----- Task data

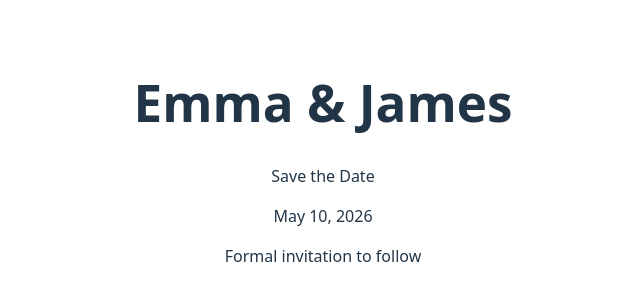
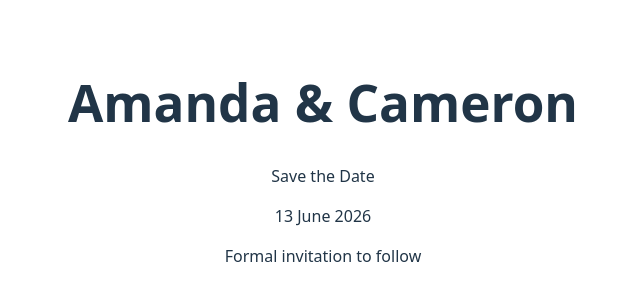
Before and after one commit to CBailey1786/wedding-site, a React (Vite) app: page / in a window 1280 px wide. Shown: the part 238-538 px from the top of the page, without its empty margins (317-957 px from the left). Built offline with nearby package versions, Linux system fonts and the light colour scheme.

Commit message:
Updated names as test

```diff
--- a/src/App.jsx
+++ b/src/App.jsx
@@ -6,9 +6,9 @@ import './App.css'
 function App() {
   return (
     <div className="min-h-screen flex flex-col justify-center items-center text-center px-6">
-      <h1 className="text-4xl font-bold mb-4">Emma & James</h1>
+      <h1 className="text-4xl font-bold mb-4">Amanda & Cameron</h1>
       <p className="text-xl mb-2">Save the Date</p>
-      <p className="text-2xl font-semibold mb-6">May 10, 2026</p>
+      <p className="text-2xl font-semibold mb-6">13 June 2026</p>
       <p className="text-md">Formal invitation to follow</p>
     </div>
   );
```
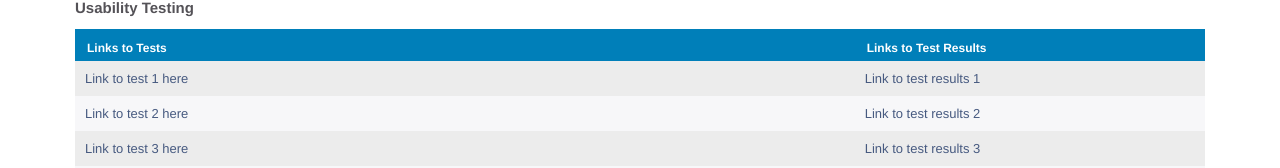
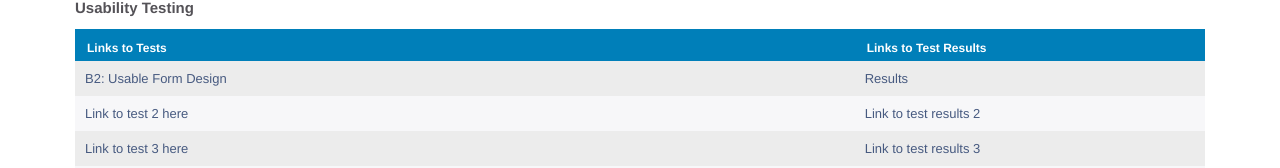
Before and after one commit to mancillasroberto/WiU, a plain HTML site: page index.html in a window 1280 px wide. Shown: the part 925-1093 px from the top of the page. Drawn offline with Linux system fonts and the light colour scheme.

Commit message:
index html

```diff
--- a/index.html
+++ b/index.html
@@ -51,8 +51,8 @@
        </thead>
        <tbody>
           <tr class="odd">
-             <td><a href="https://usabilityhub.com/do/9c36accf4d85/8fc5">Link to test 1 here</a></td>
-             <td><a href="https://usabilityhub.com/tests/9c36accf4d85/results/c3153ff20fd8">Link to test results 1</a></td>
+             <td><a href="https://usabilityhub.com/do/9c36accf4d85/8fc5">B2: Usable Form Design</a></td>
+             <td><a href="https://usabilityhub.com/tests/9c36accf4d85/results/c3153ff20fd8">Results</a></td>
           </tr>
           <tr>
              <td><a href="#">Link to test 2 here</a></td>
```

----------

> What you need to do
Reproduce every line of the material above, but drop the pictures.

> Output
Before and after one commit to CBailey1786/wedding-site, a React (Vite) app: page / in a window 1280 px wide. Shown: the part 238-538 px from the top of the page, without its empty margins (317-957 px from the left). Built offline with nearby package versions, Linux system fonts and the light colour scheme.

Commit message:
Updated names as test

```diff
--- a/src/App.jsx
+++ b/src/App.jsx
@@ -6,9 +6,9 @@ import './App.css'
 function App() {
   return (
     <div className="min-h-screen flex flex-col justify-center items-center text-center px-6">
-      <h1 className="text-4xl font-bold mb-4">Emma & James</h1>
+      <h1 className="text-4xl font-bold mb-4">Amanda & Cameron</h1>
       <p className="text-xl mb-2">Save the Date</p>
-      <p className="text-2xl font-semibold mb-6">May 10, 2026</p>
+      <p className="text-2xl font-semibold mb-6">13 June 2026</p>
       <p className="text-md">Formal invitation to follow</p>
     </div>
   );
```
Before and after one commit to mancillasroberto/WiU, a plain HTML site: page index.html in a window 1280 px wide. Shown: the part 925-1093 px from the top of the page. Drawn offline with Linux system fonts and the light colour scheme.

Commit message:
index html

```diff
--- a/index.html
+++ b/index.html
@@ -51,8 +51,8 @@
        </thead>
        <tbody>
           <tr class="odd">
-             <td><a href="https://usabilityhub.com/do/9c36accf4d85/8fc5">Link to test 1 here</a></td>
-             <td><a href="https://usabilityhub.com/tests/9c36accf4d85/results/c3153ff20fd8">Link to test results 1</a></td>
+             <td><a href="https://usabilityhub.com/do/9c36accf4d85/8fc5">B2: Usable Form Design</a></td>
+             <td><a href="https://usabilityhub.com/tests/9c36accf4d85/results/c3153ff20fd8">Results</a></td>
           </tr>
           <tr>
              <td><a href="#">Link to test 2 here</a></td>
```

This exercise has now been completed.